Just to be clear, I totally understand why it’s taboo to discuss your salary at work. I don’t necessarily agree with the practises but obviously your workplace is trying to make money and they’ll always pay employees the smallest amount possible. Comparing salaries isn’t the best idea, I get that.

But I will talk about how I’m doing financially. I’ll mention that I’m saving to pay off my student overdraft, or that I had to borrow £600 from my sister to buy a new phone. While I’m not happy about those things, I’m not ashamed. If it makes people uncomfortable then they don’t have to be a part of the conversation – I will always avoid discussing money with those who don’t want to talk about it.

Amongst friends

I often find myself talking about money with my friends – especially those who have only recently started work after uni. Often that comes down to a healthy intrigue, but it’s also about knowing your worth. Imagine finding out that your friend is being paid X more than you for the exact same role – obviously that’s an eye opener and helps you work out your bearings while you’re starting out in your career.

The most beneficial thing about talking about money, though, is that there is so much less expectation on what you can and cannot do. I hate letting people down and having to say no to things I would really love to do if I could afford them. I find that friends will understand your situation better (and on a very general level they will be more accepting).

I’m really interested to see what other people think of this, because there definitely seems to be an unspoken rule against talking about money, but I have no problem with these discussions. Please do share your opinions in the comments!

Leave a Reply

Fill in your details below or click an icon to log in: Logo

You are commenting using your account. Log Out /  Change )

Google photo

You are commenting using your Google account. Log Out /  Change )

Twitter picture

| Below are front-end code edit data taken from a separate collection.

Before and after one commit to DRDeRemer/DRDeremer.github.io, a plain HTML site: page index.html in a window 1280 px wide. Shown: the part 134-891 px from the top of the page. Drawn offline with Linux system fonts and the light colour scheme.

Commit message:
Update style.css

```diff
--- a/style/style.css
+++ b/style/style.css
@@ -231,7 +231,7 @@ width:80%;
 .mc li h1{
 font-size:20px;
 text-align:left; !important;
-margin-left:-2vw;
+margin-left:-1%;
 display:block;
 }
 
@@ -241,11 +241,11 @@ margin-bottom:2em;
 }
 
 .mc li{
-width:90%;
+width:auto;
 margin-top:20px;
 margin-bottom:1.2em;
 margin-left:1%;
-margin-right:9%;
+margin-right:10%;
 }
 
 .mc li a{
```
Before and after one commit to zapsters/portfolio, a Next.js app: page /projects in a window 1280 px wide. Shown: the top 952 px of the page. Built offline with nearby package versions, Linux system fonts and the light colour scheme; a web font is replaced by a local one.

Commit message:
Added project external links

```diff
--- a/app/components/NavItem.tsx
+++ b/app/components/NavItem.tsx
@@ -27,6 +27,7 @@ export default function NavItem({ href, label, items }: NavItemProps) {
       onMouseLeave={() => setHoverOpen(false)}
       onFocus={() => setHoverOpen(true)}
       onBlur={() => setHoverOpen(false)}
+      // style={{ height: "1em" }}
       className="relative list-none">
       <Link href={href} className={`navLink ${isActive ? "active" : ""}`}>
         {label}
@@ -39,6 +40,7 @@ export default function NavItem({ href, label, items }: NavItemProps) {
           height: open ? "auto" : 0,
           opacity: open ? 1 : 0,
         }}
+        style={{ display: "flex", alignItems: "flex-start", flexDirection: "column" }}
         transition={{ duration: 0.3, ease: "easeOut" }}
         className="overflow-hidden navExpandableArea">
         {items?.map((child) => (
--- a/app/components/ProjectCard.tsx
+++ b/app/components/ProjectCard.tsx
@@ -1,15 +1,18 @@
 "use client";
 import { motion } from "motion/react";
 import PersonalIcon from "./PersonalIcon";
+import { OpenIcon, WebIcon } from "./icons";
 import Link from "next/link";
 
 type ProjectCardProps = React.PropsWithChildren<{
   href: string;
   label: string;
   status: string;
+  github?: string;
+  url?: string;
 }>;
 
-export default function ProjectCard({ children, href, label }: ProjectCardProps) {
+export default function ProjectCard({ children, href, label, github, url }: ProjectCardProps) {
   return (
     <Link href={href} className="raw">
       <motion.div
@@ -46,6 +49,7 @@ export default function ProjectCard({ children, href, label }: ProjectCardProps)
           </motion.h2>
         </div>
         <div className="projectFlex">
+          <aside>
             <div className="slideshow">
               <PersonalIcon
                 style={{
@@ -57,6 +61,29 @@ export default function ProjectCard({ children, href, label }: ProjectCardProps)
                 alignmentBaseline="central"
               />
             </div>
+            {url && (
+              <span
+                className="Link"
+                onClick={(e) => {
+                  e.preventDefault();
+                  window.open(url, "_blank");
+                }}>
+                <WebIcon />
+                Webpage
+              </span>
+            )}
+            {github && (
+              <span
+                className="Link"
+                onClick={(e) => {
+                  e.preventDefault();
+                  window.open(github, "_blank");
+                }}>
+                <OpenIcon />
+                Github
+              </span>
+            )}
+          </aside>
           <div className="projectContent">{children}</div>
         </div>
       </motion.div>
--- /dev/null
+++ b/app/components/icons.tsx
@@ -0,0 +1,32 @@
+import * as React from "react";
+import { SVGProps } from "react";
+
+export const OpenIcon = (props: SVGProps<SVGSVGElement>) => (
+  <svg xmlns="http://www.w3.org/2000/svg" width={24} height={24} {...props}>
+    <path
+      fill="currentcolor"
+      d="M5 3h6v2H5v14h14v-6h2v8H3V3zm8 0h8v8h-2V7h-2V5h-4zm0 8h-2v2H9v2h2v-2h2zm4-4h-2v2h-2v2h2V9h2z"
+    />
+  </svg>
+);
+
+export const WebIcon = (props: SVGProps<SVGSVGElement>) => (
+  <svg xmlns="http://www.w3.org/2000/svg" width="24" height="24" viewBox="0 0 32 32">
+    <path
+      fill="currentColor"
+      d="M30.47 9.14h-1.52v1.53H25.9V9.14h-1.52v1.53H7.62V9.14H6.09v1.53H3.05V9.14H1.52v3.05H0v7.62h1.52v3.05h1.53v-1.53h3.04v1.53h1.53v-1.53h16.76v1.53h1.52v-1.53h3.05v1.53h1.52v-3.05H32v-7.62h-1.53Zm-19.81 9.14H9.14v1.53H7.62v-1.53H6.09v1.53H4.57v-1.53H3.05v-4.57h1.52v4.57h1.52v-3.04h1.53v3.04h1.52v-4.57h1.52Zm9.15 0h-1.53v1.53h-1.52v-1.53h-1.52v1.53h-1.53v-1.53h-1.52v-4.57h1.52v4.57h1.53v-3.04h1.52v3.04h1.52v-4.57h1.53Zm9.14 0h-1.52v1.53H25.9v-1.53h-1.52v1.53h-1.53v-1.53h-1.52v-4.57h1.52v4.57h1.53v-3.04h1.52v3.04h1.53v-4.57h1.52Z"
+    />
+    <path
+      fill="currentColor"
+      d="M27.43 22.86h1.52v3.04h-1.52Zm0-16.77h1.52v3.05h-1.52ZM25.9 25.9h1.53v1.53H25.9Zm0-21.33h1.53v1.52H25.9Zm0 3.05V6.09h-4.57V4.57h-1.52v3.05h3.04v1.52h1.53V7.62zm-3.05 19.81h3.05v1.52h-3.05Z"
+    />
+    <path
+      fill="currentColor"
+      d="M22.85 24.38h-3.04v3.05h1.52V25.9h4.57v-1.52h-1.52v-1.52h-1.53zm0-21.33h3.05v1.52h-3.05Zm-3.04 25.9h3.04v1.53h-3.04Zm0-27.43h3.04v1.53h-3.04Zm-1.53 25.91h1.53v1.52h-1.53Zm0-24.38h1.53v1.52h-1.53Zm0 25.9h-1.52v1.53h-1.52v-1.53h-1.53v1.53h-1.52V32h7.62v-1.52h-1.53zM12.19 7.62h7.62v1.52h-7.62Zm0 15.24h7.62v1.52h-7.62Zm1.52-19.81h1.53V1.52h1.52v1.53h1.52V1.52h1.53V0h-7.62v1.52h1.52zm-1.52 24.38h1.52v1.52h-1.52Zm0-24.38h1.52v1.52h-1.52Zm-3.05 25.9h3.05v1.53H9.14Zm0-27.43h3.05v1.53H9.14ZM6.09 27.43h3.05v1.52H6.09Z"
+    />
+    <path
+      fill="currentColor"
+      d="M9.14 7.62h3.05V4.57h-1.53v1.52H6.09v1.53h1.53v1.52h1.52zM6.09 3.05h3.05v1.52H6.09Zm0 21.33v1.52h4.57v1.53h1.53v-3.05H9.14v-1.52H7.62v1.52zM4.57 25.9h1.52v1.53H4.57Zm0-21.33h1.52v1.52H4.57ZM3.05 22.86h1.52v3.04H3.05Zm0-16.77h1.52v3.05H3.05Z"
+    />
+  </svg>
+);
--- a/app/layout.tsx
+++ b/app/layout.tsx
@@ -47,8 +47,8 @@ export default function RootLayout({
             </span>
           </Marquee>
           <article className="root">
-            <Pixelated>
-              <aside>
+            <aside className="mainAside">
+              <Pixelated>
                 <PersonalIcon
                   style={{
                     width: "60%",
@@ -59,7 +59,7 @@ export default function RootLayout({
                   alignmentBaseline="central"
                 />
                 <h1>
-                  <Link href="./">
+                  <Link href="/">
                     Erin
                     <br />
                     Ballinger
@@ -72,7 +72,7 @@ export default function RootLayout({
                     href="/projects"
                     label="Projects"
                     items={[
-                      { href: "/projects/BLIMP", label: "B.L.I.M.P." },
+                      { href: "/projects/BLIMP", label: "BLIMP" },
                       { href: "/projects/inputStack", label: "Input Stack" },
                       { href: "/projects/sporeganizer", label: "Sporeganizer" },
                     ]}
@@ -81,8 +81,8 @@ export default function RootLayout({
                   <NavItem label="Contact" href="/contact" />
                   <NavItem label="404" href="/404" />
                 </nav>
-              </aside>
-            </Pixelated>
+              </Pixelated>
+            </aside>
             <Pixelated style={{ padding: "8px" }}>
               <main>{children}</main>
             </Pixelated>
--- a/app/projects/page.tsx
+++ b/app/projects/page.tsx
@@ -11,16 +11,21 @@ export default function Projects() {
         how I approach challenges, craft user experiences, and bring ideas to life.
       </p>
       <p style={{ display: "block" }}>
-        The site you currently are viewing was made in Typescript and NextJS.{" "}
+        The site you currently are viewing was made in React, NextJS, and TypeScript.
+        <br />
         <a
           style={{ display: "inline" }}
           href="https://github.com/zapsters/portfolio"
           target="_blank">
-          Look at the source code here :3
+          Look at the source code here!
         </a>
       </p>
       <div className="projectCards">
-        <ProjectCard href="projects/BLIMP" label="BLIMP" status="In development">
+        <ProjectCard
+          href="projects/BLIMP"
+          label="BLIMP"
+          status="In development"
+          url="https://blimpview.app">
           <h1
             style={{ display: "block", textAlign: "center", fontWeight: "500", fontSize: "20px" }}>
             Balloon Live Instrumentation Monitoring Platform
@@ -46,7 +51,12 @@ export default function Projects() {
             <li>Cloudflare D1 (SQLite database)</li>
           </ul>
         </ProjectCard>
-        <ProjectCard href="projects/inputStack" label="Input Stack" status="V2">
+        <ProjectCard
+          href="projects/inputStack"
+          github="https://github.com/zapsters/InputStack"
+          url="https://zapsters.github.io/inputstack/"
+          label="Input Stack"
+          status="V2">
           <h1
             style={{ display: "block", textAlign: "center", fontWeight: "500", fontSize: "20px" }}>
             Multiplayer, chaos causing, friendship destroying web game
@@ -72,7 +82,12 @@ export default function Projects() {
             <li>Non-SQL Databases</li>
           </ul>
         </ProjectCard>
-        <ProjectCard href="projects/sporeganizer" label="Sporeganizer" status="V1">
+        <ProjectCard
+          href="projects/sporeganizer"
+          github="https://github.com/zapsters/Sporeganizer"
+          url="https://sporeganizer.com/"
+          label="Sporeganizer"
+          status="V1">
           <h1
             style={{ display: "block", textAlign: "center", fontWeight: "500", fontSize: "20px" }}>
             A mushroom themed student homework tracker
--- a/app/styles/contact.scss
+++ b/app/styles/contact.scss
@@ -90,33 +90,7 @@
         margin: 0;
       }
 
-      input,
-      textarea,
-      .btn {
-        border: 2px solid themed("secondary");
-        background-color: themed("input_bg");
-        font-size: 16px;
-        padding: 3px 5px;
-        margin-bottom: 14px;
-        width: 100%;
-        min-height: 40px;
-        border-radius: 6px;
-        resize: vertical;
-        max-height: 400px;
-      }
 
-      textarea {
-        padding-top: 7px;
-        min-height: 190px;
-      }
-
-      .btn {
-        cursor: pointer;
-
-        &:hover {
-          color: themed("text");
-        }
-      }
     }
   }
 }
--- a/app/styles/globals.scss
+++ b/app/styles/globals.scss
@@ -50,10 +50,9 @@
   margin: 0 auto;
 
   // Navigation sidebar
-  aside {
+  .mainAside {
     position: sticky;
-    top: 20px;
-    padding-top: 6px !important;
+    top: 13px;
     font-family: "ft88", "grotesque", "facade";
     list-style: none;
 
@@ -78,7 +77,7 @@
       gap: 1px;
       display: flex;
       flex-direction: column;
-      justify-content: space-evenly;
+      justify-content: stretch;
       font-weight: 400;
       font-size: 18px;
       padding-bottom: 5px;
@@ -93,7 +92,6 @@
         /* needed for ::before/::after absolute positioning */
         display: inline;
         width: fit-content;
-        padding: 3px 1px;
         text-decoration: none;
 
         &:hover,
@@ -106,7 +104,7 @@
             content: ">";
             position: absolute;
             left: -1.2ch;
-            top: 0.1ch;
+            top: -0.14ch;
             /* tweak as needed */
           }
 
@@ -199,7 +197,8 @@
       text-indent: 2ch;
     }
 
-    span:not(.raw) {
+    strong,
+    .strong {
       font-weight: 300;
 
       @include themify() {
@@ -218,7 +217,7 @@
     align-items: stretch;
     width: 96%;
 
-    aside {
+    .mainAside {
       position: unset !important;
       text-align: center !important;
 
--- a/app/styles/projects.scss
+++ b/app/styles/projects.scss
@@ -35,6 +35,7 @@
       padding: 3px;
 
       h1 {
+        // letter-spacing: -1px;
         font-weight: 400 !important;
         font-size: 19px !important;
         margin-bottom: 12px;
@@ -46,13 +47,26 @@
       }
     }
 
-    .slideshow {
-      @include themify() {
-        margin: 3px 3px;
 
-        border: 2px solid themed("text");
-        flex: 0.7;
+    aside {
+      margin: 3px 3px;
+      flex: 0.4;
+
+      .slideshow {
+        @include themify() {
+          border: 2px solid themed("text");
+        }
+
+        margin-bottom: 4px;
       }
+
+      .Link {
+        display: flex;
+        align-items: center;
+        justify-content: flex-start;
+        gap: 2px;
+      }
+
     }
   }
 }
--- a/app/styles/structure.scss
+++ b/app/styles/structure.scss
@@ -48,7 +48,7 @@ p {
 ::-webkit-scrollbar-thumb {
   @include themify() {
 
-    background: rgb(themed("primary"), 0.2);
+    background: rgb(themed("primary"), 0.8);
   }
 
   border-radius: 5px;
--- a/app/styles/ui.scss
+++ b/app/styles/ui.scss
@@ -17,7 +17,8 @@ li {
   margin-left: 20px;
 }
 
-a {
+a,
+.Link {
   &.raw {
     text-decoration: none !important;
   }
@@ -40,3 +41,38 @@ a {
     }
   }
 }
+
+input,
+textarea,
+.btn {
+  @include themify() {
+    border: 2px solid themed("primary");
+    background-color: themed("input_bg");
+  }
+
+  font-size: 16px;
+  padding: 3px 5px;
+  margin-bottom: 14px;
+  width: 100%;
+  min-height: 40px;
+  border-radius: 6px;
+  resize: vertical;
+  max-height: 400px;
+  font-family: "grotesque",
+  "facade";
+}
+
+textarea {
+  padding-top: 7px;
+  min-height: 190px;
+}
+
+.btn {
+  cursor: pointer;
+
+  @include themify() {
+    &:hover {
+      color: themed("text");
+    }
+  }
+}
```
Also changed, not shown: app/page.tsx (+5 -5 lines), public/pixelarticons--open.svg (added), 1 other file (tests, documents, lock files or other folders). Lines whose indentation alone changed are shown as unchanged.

You are commenting using your Twitter account. Log Out /  Change )

Facebook photo

You are commenting using your Facebook account. Log Out /  Change )

Connecting to %s